[Opening DATA FOR ANALYSIS section]

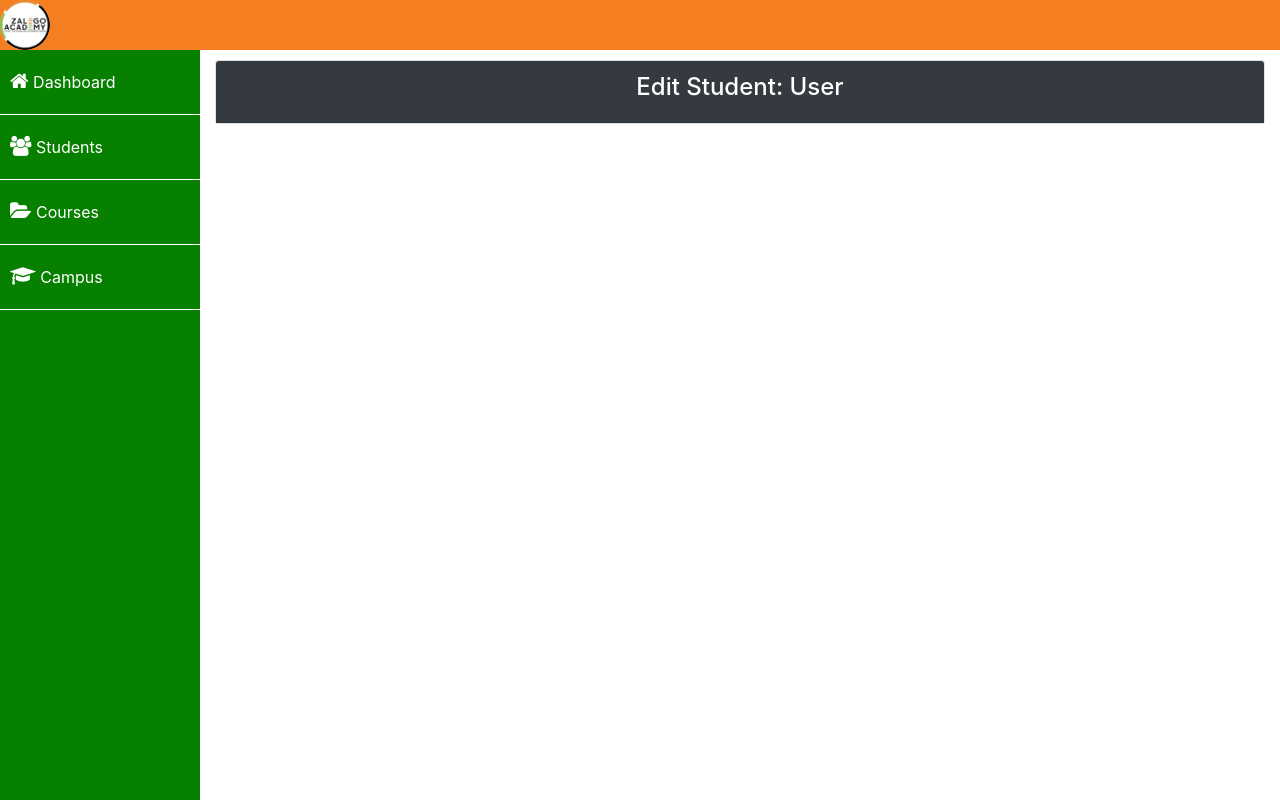
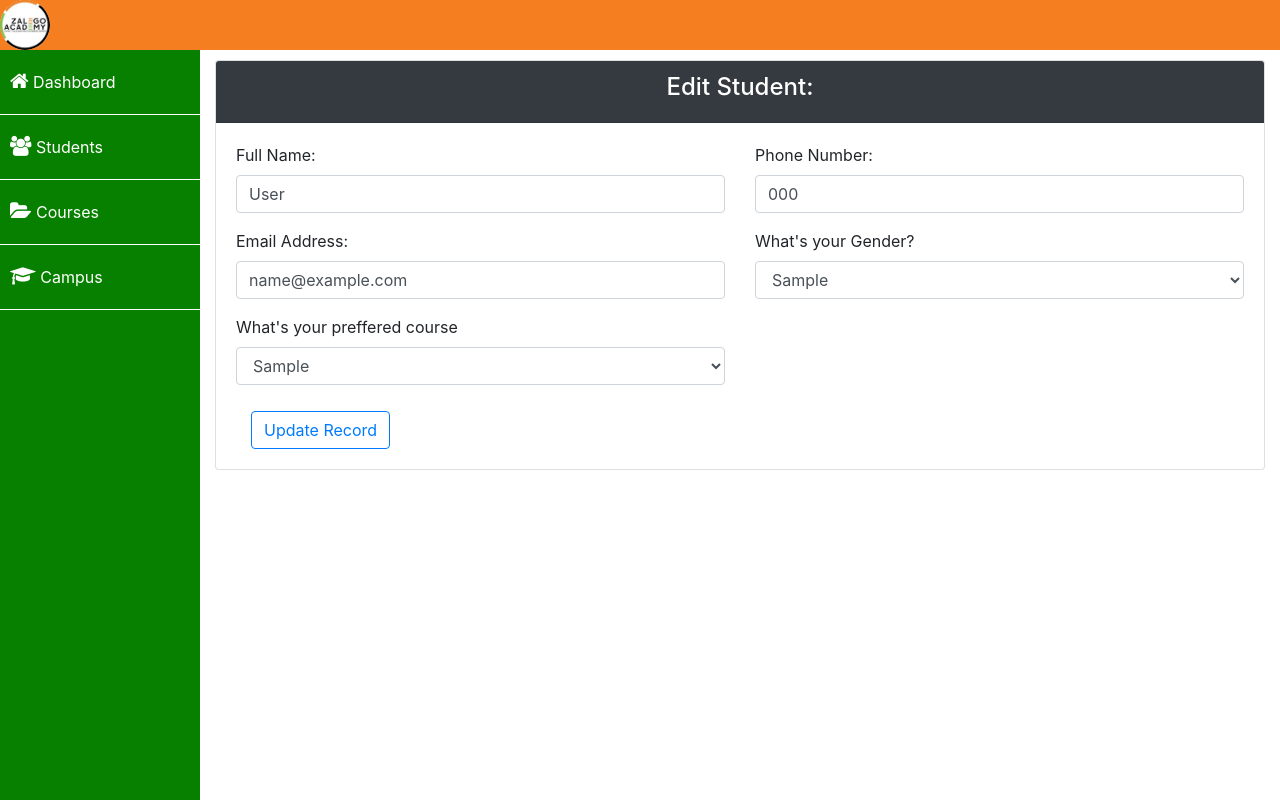
Before and after one commit to TrevorAntonioNanjiniah/webStartingTemplate, a PHP site: the page made by edit-enrollment.php in a window 1280 px wide. Run offline with PHP 8.4, Linux system fonts and the light colour scheme; tables that the repository leaves empty or names only in its code hold one stand-in row (values such as "Sample post").

Commit message:
FEAT added an update table

```diff
--- a/edit-enrollment.php
+++ b/edit-enrollment.php
@@ -5,6 +5,11 @@
     while($fetchuser =mysqli_fetch_array($queryuser))
     {
         $fullname = $fetchuser['fullname'];
+        $phonenumber = $fetchuser['phonenumber'];
+        $email = $fetchuser['email'];
+        $gender = $fetchuser['gender'];
+        $course = $fetchuser['course'];
+
     }
 ?>
 
@@ -24,8 +29,60 @@
                 <div class="col-lg-12">
                     <div class="card">
                             <div class="card-header bg-dark text-center text-white">
-                                <h4>Edit Student: <?php echo $fullname ?></h4>
+                                <h4>Edit Student:</h4>
                             </div>
+                            <div class="card-body">
+                                <form action="enroll.php" method="POST" >
+                                    <div class="row">
+                                        <div class="col-lg-6 mb-3">
+                                            <label class="form-label" for="fullname">Full Name:</label>
+                                            <input type="text" class="form-control" placeholder="Enter Your Full Name" name="fullname" value ="<?php echo $fullname ?>" >
+                                        </div>
+
+                                        <div class="col-lg-6 mb-3">
+                                                    <label class="form-label" for="phonenumber">Phone Number:</label>
+                                                    <input type="tel" class="form-control" placeholder="+2547---" name="phonenumber" value= "<?php echo $phonenumber ?>">
+
+                                        </div>
+                                    </div>
+                                    <div class="row">
+                                             <div class="col-lg-6 mb-3">
+                                                <label class="form-label" for="email">Email Address:</label>
+                                                <input type="email" class="form-control" placeholder="Please enter your Email" name="email" value= "<?php echo $email?>">
+                                            </div>
+
+                                            <div class="col-lg-6 mb-3">
+                                                <label for="gender" class="form-label">What's your Gender?</label> <br>
+                                                <select name="gender" class="form-control" placeholder="option" aria-label="Default select example" >
+                                                    <option selected><?php echo $gender ?></option>
+                                                    <option value="Male">Male</option>
+                                                    <option value="Female">Female</option>
+                                                </select>
+                                             </div>
+                                     </div>
+                                    <div class="row">
+                                            <div class="col-lg-6 mb-3">
+                                                <label for="course" class="form-label">What's your preffered course</label><br>
+                                                    <select name="course" aria-label="Default select example" class="form-control" >
+                                                        <option selected><?php echo $course ?></option>
+                                                        <option value="Android App Development"> Android App Development</option>
+                                                        <option value="Web Designs & Development">Web Designs & Development</option>
+                                                        <option value="Data Analysis">Data Analysis</option>
+                                                        <option value="Cyber Security">Cyber Security</option>
+                                                    </select>
+                                            </div>
+                                    </div>
+                                    <div class="container-fluid">
+                                        <div class="row">
+                                            <div class="col-lg-6 padding-bottom:5px;">
+                                            <button type="submit" name="SubmitButton" class="btn btn-outline-primary">Update Record</button>
+
+                                        </div>
+
+                                     </div>
+                                <form>
+                            </div>
+
                     </div>
                 </div>
             </div>
```
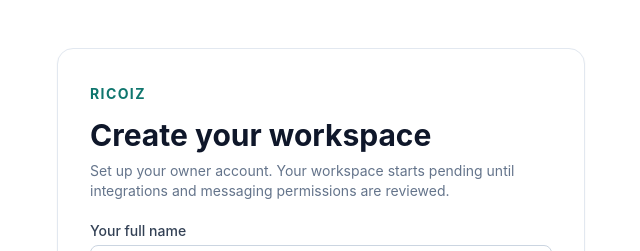
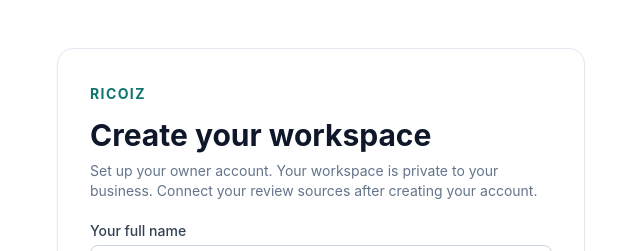
Before and after one commit to Deep-0610/Ricoiz_work, a Next.js app in the folder landing/: page /signup in a window 1280 px wide. Shown: the top 251 px of the page, without its empty margins (319-959 px from the left). Built offline with nearby package versions, Linux system fonts and the light colour scheme; no server answers.

Commit message:
Route dashboard API calls through same-origin proxy

```diff
--- a/landing/app/signup/page.jsx
+++ b/landing/app/signup/page.jsx
@@ -2,7 +2,7 @@
 
 import { useState } from "react";
 
-const API_URL = process.env.NEXT_PUBLIC_API_URL || "http://localhost:5000";
+const API_URL = "";
 
 export default function SignupPage() {
   const [form, setForm] = useState({ name: "", email: "", businessName: "", city: "", password: "", confirmPassword: "" });
@@ -39,7 +39,7 @@ export default function SignupPage() {
         <div>
           <a href="/" className="text-sm font-bold uppercase tracking-widest text-brand">Ricoiz</a>
           <h1 className="mt-3 text-3xl font-bold text-slate-900">Create your workspace</h1>
-          <p className="mt-2 text-sm text-slate-500">Set up your owner account. Your workspace starts pending until integrations and messaging permissions are reviewed.</p>
+          <p className="mt-2 text-sm text-slate-500">Set up your owner account. Your workspace is private to your business. Connect your review sources after creating your account.</p>
         </div>
         {[
           ["name", "Your full name", "text"],
```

[Closing DATA FOR ANALYSIS section]

ACTIVITY >> List the lines of the material in which the word "fetchuser" occurs.

RESULT FOR THIS TASK >>
     while($fetchuser =mysqli_fetch_array($queryuser))
         $fullname = $fetchuser['fullname'];
+        $phonenumber = $fetchuser['phonenumber'];
+        $email = $fetchuser['email'];
+        $gender = $fetchuser['gender'];
+        $course = $fetchuser['course'];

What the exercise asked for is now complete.